Modification records:
============================================================

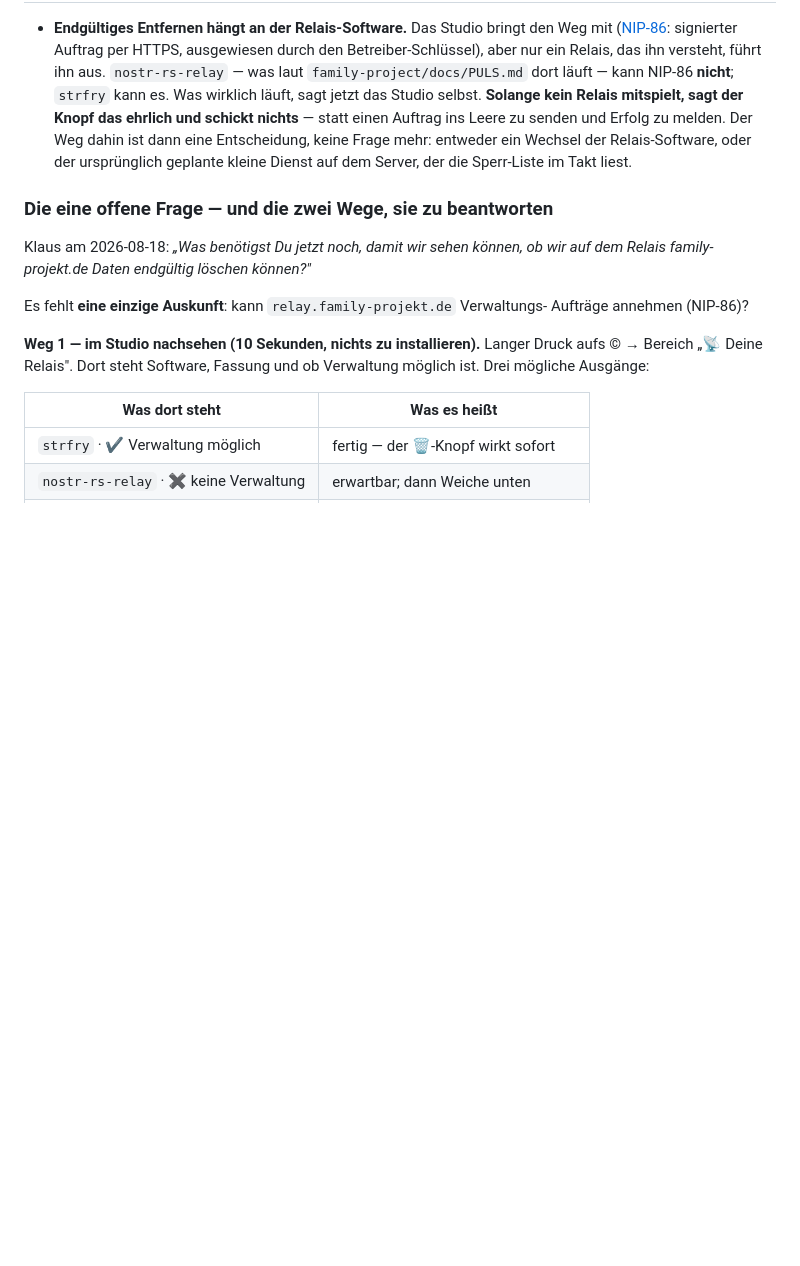
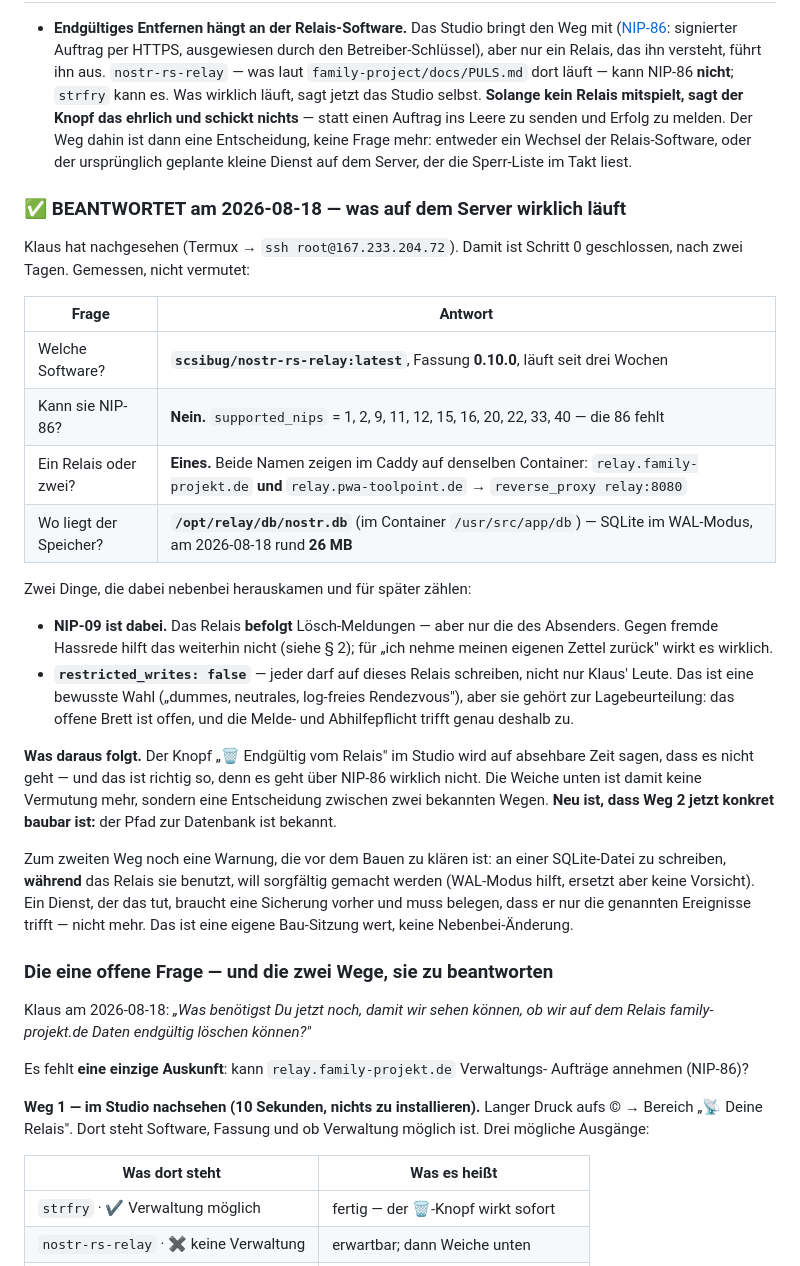
Before and after one commit to lausiklauskn-png/Kimboard, a Markdown page: docs/MODERATION_UND_RECHT.md, the part around the change. GitHub-like rendering; blank space fills up the shorter version.

Commit message:
Schritt 0 ist beantwortet: was auf dem Relais-Server wirklich läuft
Klaus hat nachgesehen (Termux -> ssh). Nach zwei Tagen ist die Frage
geschlossen, und zwar gemessen statt vermutet:

· Software: scsibug/nostr-rs-relay:latest, Fassung 0.10.0, seit drei Wochen
· NIP-86: NEIN. supported_nips = 1,2,9,11,12,15,16,20,22,33,40
· Ein Relais, nicht zwei: relay.family-projekt.de UND relay.pwa-toolpoint.de
  zeigen im Caddy beide auf reverse_proxy relay:8080
· Speicher: /opt/relay/db/nostr.db, SQLite im WAL-Modus, rund 26 MB

Zwei Nebenbefunde, die zur Lagebeurteilung gehören:

· NIP-09 IST dabei — das Relais befolgt Lösch-Meldungen, aber nur die des
  Absenders. Gegen fremde Hassrede hilft das weiterhin nicht.
· restricted_writes: false — jeder darf schreiben. Bewusste Wahl („dummes,
  neutrales Rendezvous"), aber genau deshalb greift die Abhilfepflicht.

Was daraus folgt: Der Knopf „Endgültig vom Relais" wird weiterhin sagen, dass
es nicht geht — richtig so, denn über NIP-86 geht es wirklich nicht. Die Weiche
ist damit keine Vermutung mehr, sondern eine Entscheidung zwischen zwei
bekannten Wegen. Neu ist, dass Weg 2 (kleiner Dienst) konkret baubar ist: der
Pfad zur Datenbank steht fest.

Mit einer Warnung, die vor dem Bauen zu klären ist: an einer SQLite-Datei zu
schreiben, WÄHREND das Relais sie benutzt, will sorgfältig gemacht werden. Ein
solcher Dienst braucht eine Sicherung vorher und muss belegen, dass er nur die
genannten Ereignisse trifft. Eigene Bau-Sitzung, keine Nebenbei-Änderung.

Reine Doku, kein Code angefasst.

```diff
--- a/docs/MODERATION_UND_RECHT.md
+++ b/docs/MODERATION_UND_RECHT.md
@@ -276,6 +276,41 @@ nur für ein Relais gilt, wäre schlimmer als gar keins.
   Der Weg dahin ist dann eine Entscheidung, keine Frage mehr: entweder ein
   Wechsel der Relais-Software, oder der ursprünglich geplante kleine Dienst auf
   dem Server, der die Sperr-Liste im Takt liest.
+### ✅ BEANTWORTET am 2026-08-18 — was auf dem Server wirklich läuft
+
+Klaus hat nachgesehen (Termux → `ssh root@167.233.204.72`). Damit ist Schritt 0
+geschlossen, nach zwei Tagen. Gemessen, nicht vermutet:
+
+| Frage | Antwort |
+|---|---|
+| Welche Software? | **`scsibug/nostr-rs-relay:latest`**, Fassung **0.10.0**, läuft seit drei Wochen |
+| Kann sie NIP-86? | **Nein.** `supported_nips` = 1, 2, 9, 11, 12, 15, 16, 20, 22, 33, 40 — die 86 fehlt |
+| Ein Relais oder zwei? | **Eines.** Beide Namen zeigen im Caddy auf denselben Container: `relay.family-projekt.de` **und** `relay.pwa-toolpoint.de` → `reverse_proxy relay:8080` |
+| Wo liegt der Speicher? | **`/opt/relay/db/nostr.db`** (im Container `/usr/src/app/db`) — SQLite im WAL-Modus, am 2026-08-18 rund **26 MB** |
+
+Zwei Dinge, die dabei nebenbei herauskamen und für später zählen:
+
+- **NIP-09 ist dabei.** Das Relais **befolgt** Lösch-Meldungen — aber nur die des
+  Absenders. Gegen fremde Hassrede hilft das weiterhin nicht (siehe § 2); für
+  „ich nehme meinen eigenen Zettel zurück" wirkt es wirklich.
+- **`restricted_writes: false`** — jeder darf auf dieses Relais schreiben, nicht
+  nur Klaus' Leute. Das ist eine bewusste Wahl („dummes, neutrales, log-freies
+  Rendezvous"), aber sie gehört zur Lagebeurteilung: das offene Brett ist offen,
+  und die Melde- und Abhilfepflicht trifft genau deshalb zu.
+
+**Was daraus folgt.** Der Knopf „🗑 Endgültig vom Relais" im Studio wird auf
+absehbare Zeit sagen, dass es nicht geht — und das ist richtig so, denn es geht
+über NIP-86 wirklich nicht. Die Weiche unten ist damit keine Vermutung mehr,
+sondern eine Entscheidung zwischen zwei bekannten Wegen. **Neu ist, dass Weg 2
+jetzt konkret baubar ist:** der Pfad zur Datenbank ist bekannt.
+
+Zum zweiten Weg noch eine Warnung, die vor dem Bauen zu klären ist: an einer
+SQLite-Datei zu schreiben, **während** das Relais sie benutzt, will sorgfältig
+gemacht werden (WAL-Modus hilft, ersetzt aber keine Vorsicht). Ein Dienst, der
+das tut, braucht eine Sicherung vorher und muss belegen, dass er nur die
+genannten Ereignisse trifft — nicht mehr. Das ist eine eigene Bau-Sitzung wert,
+keine Nebenbei-Änderung.
+
 ### Die eine offene Frage — und die zwei Wege, sie zu beantworten
 
 Klaus am 2026-08-18: *„Was benötigst Du jetzt noch, damit wir sehen können, ob wir
```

============================================================

_Task requirements_
Count each line above in which the string "dass" appears, then state only the total.

_Response area_
6